Below is a formal letter to URCA by the Leader of the opposition PLP, the Rt. Hon. Perry G. Christie in the wake of the issuance of the interim broadcast rules. It is for immediate release
26th January, 2010
Mr. Michael Symonette
Utilities Regulation and Communications Authority
4th Terrace East Collins Avenue
P. O. Box N-4860
Nassau, the Bahamas
Dear Mr. Symonette,
Re: The Interim Code of Practice for Political Broadcasts (“ICP”)
Please note that this letter and the position set out below represent the collective view of the Progressive Liberal Party.
We reviewed the Interim Code of Practice (“ICP”) issued by URCA to address the content of political broadcast during the Elizabeth by-election. Fundamentally, it is our view that the ICP breaches the Communications Act and also the provisions of the Constitution.
We draw the following to your attention: (i) Section 52 of the Communications Act empowers URCA to make “by determination” matters to regulate content services; and (ii) Section 53 empowers URCA to issue code of practice for audiovisual media services.
It is our view that the ICP must comply with the regime for the making of determinations as set out in the Communications Act, more particularly Sections 99 to 102, inclusive.
In reviewing the Communications Act, it is our view that URCA does not have the authority to issue an interim Code. Based on the same, the ICP is ultra vires.
We also draw to your attention that Part IX of the Communications Act makes it clear that URCA’s jurisdiction to issue a Code is essentially to regulate content. Although content is not defined in the Act, to arrive at a purposeful interpretation, content must be substantively focused on the “message” that is being carried by the audiovisual means. In this regard, we agree with the provisions set out in Clause 5 of the ICP.
We note that the repealed Broadcasting Rules addressed the proportion allotted for political broadcasts by political parties.

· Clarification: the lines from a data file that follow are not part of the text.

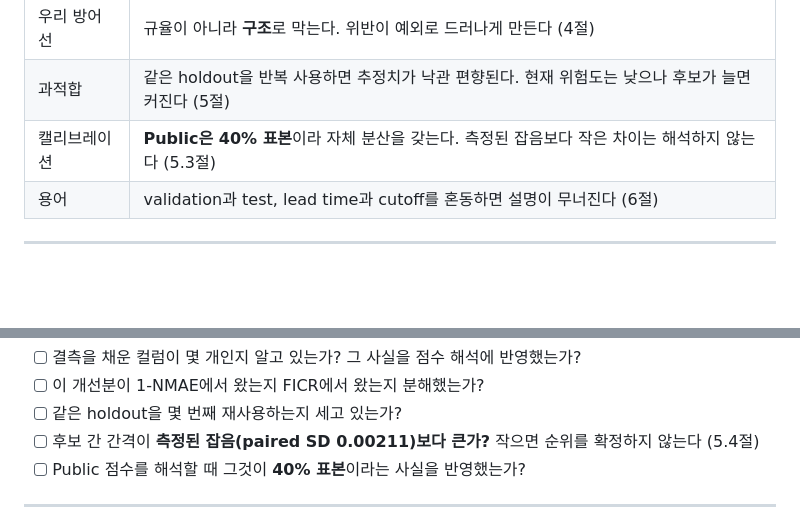
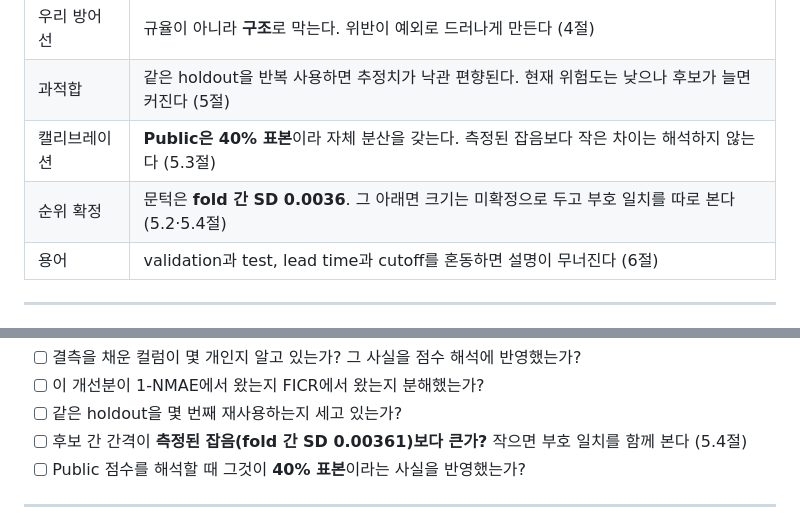
Before and after one commit to Dacon-Organization/baram-2026-wind-power-forecasting, a Markdown page: docs/design/06-preprocessing-guardrails.md, 2 parts joined by grey strips. Rendered like a GitHub page; blank space fills up the shorter version.

```diff
--- a/docs/design/06-preprocessing-guardrails.md
+++ b/docs/design/06-preprocessing-guardrails.md
@@ -21,6 +22,7 @@
 | 우리 방어선 | 규율이 아니라 **구조**로 막는다. 위반이 예외로 드러나게 만든다 (4절) |
 | 과적합 | 같은 holdout을 반복 사용하면 추정치가 낙관 편향된다. 현재 위험도는 낮으나 후보가 늘면 커진다 (5절) |
 | 캘리브레이션 | **Public은 40% 표본**이라 자체 분산을 갖는다. 측정된 잡음보다 작은 차이는 해석하지 않는다 (5.3절) |
+| 순위 확정 | 문턱은 **fold 간 SD 0.0036**. 그 아래면 크기는 미확정으로 두고 부호 일치를 따로 본다 (5.2·5.4절) |
 | 용어 | validation과 test, lead time과 cutoff를 혼동하면 설명이 무너진다 (6절) |
 
 ---
@@ -336,7 +373,7 @@ local fold 성적에 둔다(노트북 12 Decision Box ⑰). ledger의 `최종
 - [ ] 결측을 채운 컬럼이 몇 개인지 알고 있는가? 그 사실을 점수 해석에 반영했는가?
 - [ ] 이 개선분이 1-NMAE에서 왔는지 FICR에서 왔는지 분해했는가?
 - [ ] 같은 holdout을 몇 번째 재사용하는지 세고 있는가?
-- [ ] 후보 간 간격이 **측정된 잡음(paired SD 0.00211)보다 큰가?** 작으면 순위를 확정하지 않는다 (5.4절)
+- [ ] 후보 간 간격이 **측정된 잡음(fold 간 SD 0.00361)보다 큰가?** 작으면 부호 일치를 함께 본다 (5.4절)
 - [ ] Public 점수를 해석할 때 그것이 **40% 표본**이라는 사실을 반영했는가?
 
 ---
```
Also changed, not shown: other parts of docs/design/06-preprocessing-guardrails.md (+43 -7 lines).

It appears that URCA has followed that trend in the ICP. This inevitably led to a flawed approach, as at the time of the establishment of the Rules there existed only one radio and television station and therefore the requirement for apportionment was a critical feature of the then regulatory environment.
The present ICP, in our opinion, has failed to recognize the growing number of radio and TV stations that can accommodate political ads and therefore there should be no need to create a system of apportionment. Furthermore, and perhaps more fundamentally, such an approach is a breach of the PLP’s constitutional right to free speech, as guaranteed by the Bahamian Constitution.
Further, in its present draft the ICP is foul of URCA’s duty under Section 5 to ensure that there is an “efficient and proportionate” regulatory environment.
We therefore invite URCA to withdraw the ICP with immediate effect. It is our view that the parties should be free to enter into any arrangements with any media outlet they so choose without regard to the quantity proposed in the ICP. This should apply uniformly to coverage of political rallies, political advertisements and candidates’ broadcasts.
We shall await your confirmation of the same and any response to the specific matters set out above.
Perry G Christie MP
Leader of the Opposition